• **Requirement**
From the line containing "docs(burndown): atualiza burndown" down to the line containing "[TASK] Navegação, rotas" in the records below, reproduce every line exactly, ends included, and omit all others.

Detected change data
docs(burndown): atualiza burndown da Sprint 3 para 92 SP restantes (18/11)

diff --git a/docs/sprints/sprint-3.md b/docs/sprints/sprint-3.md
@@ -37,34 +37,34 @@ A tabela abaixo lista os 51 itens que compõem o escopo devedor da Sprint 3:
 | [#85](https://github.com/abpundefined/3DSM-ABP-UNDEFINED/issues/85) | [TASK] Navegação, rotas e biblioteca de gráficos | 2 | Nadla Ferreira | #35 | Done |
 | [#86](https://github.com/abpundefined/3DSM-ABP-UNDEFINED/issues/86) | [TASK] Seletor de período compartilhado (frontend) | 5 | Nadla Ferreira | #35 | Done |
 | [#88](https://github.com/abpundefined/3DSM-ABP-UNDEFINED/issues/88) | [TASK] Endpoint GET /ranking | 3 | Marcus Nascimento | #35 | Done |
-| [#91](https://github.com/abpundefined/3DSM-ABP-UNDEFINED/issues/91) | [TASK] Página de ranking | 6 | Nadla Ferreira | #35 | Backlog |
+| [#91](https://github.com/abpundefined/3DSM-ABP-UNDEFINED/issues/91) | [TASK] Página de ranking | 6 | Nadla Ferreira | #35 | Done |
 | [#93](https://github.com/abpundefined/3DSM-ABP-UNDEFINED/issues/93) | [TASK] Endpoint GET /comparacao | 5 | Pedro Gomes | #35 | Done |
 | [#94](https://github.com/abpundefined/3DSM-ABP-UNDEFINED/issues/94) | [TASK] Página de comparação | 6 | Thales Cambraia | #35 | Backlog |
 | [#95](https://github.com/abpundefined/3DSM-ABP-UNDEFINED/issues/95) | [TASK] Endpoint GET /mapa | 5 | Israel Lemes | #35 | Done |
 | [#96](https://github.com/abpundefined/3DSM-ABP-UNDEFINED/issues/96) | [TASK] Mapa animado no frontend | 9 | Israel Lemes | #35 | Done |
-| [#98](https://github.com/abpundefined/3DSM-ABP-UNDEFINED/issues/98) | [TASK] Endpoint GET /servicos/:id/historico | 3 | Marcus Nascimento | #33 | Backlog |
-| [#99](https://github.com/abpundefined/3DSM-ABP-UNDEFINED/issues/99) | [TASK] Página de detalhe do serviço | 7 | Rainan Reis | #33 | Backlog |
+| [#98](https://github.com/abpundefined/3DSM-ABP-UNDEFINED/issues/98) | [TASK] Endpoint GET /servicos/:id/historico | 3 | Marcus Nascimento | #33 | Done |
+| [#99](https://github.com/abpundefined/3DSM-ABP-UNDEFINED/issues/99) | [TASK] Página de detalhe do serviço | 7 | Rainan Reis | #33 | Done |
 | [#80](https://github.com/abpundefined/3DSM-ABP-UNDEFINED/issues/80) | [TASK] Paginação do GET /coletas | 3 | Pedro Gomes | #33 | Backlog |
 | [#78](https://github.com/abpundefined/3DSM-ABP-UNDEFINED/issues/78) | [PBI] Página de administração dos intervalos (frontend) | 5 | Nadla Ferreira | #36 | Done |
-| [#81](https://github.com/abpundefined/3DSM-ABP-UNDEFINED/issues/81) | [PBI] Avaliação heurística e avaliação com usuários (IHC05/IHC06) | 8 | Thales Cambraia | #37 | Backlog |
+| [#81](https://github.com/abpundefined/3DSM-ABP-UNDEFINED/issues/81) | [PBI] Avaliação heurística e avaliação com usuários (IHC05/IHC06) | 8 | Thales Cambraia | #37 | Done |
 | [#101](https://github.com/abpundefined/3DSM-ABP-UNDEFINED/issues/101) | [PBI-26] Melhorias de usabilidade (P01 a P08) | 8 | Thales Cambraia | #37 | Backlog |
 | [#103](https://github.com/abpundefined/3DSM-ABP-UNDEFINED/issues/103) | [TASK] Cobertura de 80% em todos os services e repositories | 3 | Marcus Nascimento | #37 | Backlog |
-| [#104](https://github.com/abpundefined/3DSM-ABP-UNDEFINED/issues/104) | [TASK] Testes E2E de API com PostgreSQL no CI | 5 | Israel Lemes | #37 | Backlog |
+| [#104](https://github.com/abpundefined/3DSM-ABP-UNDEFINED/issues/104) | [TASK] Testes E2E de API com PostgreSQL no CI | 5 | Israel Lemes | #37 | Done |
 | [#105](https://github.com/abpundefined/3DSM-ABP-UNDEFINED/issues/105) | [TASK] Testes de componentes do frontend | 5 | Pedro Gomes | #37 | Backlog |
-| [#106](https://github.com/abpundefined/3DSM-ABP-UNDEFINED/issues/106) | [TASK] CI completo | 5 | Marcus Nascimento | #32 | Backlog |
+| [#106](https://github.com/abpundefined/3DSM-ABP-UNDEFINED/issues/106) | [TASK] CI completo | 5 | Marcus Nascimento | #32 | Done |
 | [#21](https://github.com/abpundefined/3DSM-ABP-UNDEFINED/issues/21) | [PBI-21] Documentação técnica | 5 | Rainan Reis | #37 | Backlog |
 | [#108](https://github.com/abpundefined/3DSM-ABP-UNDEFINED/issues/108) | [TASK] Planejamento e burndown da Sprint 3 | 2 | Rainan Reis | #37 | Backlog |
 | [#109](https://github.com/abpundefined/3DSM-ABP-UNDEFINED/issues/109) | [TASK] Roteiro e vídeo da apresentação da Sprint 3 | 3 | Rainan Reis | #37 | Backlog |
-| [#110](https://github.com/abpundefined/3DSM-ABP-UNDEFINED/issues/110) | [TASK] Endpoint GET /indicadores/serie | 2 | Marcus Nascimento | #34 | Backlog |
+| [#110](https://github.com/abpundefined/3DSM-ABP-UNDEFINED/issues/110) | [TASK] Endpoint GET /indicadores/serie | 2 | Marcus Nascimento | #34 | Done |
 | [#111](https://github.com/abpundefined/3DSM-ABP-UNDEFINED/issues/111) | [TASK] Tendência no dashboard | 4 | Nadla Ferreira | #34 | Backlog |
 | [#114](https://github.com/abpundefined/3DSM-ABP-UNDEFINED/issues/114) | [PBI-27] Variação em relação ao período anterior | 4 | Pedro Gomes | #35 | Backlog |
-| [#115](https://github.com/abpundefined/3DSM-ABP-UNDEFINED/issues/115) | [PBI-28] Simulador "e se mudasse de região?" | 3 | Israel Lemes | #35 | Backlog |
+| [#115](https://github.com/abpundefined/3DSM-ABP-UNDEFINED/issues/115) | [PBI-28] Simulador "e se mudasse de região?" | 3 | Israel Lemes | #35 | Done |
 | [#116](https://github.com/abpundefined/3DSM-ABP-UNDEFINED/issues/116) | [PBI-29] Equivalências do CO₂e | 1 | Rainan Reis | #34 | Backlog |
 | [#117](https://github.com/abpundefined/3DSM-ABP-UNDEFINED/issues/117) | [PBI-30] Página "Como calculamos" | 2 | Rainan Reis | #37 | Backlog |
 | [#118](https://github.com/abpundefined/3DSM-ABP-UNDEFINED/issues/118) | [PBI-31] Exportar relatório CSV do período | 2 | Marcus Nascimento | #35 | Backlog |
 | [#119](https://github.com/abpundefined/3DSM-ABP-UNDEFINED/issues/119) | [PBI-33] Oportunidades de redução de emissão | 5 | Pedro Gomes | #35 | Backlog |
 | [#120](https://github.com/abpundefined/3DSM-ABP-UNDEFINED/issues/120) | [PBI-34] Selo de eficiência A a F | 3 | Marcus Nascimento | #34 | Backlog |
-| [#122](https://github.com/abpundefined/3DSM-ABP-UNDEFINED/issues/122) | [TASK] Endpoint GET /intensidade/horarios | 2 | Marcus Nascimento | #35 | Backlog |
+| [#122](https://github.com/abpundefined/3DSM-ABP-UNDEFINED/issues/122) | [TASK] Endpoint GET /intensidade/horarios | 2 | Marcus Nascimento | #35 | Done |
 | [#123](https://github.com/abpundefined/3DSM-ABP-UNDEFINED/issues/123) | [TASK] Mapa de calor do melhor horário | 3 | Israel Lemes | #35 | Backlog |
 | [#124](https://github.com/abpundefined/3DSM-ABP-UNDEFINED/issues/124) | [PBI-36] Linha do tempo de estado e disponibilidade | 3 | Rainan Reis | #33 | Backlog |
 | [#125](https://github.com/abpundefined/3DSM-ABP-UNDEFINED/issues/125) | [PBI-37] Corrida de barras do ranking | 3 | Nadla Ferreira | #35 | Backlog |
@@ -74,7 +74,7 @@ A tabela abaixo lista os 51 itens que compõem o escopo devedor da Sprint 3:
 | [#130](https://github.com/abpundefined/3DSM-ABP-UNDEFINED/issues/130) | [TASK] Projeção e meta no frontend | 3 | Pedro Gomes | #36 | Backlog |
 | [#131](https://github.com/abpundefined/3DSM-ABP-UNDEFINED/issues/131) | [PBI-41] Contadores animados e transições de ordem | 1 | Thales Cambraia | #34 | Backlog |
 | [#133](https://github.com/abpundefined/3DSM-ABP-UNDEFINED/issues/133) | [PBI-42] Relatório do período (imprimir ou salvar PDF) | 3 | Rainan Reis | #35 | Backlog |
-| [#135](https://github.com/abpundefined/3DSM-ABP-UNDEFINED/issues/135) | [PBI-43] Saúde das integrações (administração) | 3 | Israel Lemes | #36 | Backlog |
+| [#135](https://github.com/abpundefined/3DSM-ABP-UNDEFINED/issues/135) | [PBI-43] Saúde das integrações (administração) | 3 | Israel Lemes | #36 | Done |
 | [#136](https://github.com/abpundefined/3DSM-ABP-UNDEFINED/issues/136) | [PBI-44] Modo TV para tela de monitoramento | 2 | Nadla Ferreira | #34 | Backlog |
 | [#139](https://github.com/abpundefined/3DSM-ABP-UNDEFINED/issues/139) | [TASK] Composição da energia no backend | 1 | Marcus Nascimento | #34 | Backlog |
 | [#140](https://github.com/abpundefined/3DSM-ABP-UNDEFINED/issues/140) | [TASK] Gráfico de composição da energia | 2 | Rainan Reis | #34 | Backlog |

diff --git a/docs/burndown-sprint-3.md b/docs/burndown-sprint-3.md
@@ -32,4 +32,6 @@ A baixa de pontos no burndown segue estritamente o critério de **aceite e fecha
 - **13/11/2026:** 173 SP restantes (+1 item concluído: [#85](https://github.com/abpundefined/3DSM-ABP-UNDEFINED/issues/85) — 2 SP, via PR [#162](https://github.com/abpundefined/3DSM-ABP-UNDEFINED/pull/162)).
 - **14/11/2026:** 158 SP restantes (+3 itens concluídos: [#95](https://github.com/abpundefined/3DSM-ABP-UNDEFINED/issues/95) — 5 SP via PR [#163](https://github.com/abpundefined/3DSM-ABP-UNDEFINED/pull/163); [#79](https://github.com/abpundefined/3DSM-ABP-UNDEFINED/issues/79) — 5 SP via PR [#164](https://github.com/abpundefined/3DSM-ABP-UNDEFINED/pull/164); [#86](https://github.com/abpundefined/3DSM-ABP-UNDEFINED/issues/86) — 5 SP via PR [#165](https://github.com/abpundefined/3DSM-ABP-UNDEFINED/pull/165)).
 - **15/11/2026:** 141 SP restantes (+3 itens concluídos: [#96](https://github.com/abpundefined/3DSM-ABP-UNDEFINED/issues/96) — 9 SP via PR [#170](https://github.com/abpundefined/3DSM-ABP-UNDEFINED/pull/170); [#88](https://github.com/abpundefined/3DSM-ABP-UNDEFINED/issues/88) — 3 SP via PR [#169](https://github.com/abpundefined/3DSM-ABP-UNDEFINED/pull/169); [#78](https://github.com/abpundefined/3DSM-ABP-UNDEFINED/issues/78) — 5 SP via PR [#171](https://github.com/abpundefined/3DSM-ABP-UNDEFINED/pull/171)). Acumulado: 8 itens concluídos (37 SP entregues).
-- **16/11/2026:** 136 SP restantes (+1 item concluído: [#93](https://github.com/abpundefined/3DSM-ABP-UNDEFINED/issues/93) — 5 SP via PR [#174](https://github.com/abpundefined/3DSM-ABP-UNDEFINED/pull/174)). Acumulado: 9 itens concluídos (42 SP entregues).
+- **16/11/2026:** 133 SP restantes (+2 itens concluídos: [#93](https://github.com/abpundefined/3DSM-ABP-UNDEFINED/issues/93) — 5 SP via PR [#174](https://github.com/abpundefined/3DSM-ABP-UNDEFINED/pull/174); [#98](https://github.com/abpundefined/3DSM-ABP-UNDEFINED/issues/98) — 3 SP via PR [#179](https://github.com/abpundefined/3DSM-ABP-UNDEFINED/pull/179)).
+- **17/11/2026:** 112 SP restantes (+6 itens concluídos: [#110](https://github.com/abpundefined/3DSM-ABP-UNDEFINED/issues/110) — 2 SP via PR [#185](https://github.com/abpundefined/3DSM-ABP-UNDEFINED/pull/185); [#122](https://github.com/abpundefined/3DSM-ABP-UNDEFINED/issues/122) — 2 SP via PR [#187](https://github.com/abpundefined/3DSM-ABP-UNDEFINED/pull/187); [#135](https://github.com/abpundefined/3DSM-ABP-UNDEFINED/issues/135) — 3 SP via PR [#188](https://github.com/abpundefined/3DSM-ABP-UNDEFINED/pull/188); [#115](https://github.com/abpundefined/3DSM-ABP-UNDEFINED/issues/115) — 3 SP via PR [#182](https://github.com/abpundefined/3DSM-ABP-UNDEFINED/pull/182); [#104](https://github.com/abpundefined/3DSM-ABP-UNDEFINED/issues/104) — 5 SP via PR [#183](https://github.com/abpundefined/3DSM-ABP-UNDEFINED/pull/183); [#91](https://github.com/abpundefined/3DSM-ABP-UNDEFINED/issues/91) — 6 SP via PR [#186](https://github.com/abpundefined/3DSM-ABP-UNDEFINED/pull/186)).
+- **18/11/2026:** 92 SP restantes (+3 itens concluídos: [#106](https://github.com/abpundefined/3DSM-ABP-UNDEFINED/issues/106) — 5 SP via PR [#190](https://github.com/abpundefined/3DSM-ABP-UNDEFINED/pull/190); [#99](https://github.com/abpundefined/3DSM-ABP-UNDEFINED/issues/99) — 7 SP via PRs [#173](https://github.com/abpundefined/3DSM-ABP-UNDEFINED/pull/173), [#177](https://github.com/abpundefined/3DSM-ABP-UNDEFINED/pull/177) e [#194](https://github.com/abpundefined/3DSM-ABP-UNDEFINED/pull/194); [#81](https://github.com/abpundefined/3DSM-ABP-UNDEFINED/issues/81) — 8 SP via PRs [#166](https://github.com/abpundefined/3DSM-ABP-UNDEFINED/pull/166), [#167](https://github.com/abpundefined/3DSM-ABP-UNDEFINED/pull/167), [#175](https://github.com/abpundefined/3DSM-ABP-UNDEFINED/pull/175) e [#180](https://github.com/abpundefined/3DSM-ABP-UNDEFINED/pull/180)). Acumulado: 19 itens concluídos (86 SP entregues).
* * *
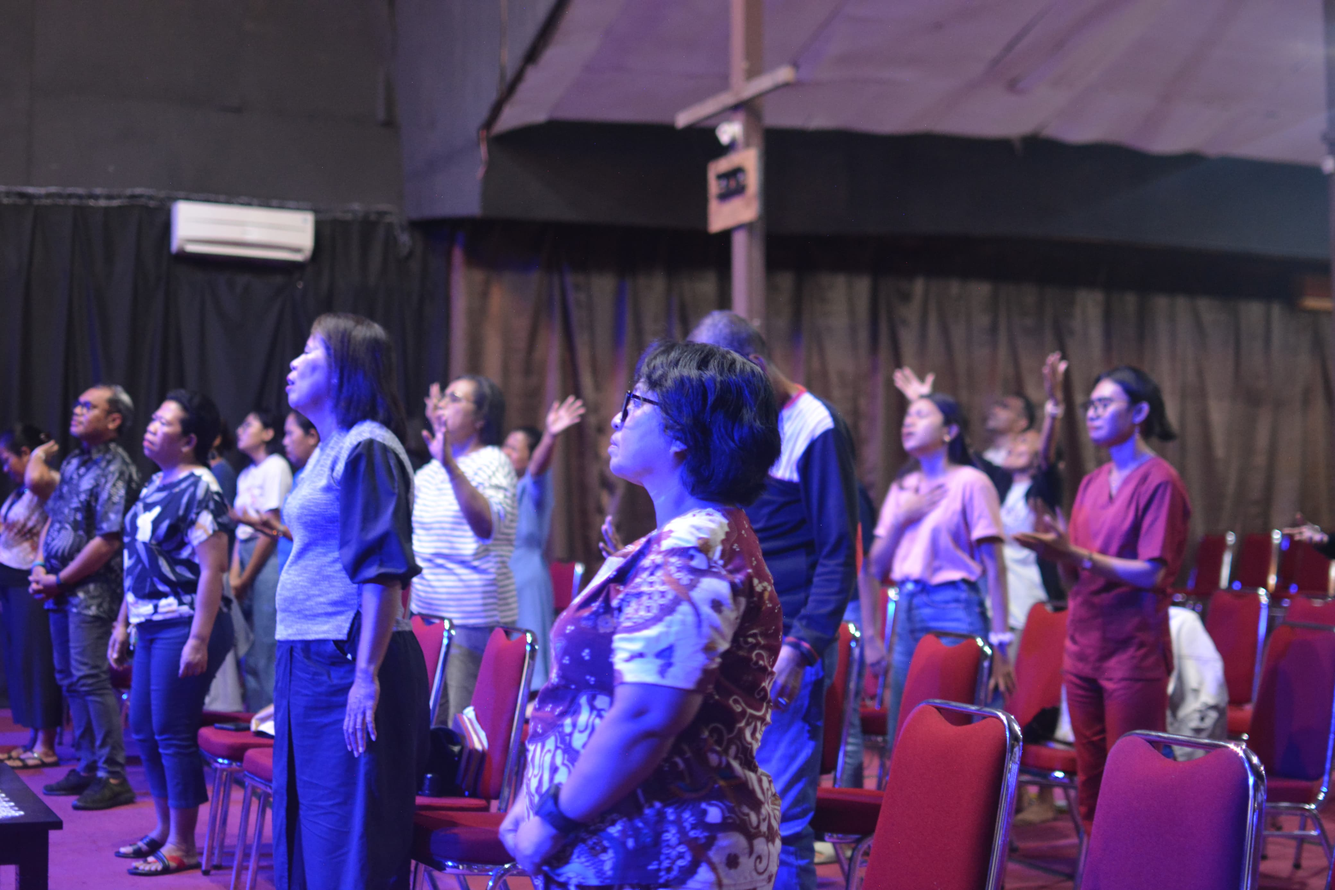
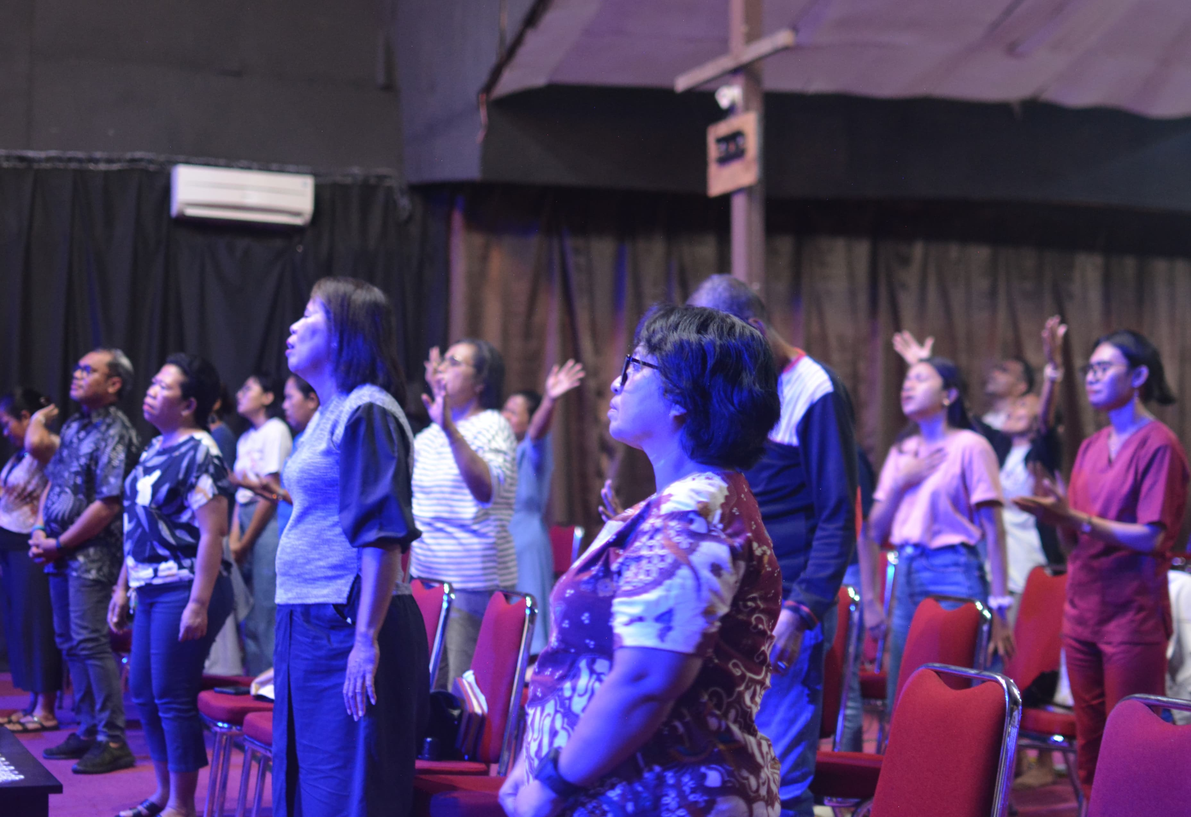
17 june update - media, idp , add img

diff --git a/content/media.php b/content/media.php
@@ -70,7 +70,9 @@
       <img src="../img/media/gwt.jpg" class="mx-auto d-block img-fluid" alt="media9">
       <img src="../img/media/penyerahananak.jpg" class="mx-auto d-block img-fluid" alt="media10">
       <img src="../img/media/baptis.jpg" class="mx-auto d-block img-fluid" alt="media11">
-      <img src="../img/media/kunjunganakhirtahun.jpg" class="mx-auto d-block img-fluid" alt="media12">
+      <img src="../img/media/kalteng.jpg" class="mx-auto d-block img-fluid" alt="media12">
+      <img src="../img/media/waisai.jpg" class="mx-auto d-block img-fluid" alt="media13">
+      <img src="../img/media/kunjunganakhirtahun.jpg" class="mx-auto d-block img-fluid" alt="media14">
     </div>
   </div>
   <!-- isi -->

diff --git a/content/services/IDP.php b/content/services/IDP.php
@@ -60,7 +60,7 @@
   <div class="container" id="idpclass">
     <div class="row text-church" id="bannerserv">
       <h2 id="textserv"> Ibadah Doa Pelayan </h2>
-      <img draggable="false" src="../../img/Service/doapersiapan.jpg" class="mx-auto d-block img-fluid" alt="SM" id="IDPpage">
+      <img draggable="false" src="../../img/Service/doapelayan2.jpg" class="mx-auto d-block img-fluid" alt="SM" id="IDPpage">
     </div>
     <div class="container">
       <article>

• **Output of the exercise**
docs(burndown): atualiza burndown da Sprint 3 para 92 SP restantes (18/11)

diff --git a/docs/sprints/sprint-3.md b/docs/sprints/sprint-3.md
@@ -37,34 +37,34 @@ A tabela abaixo lista os 51 itens que compõem o escopo devedor da Sprint 3:
 | [#85](https://github.com/abpundefined/3DSM-ABP-UNDEFINED/issues/85) | [TASK] Navegação, rotas e biblioteca de gráficos | 2 | Nadla Ferreira | #35 | Done |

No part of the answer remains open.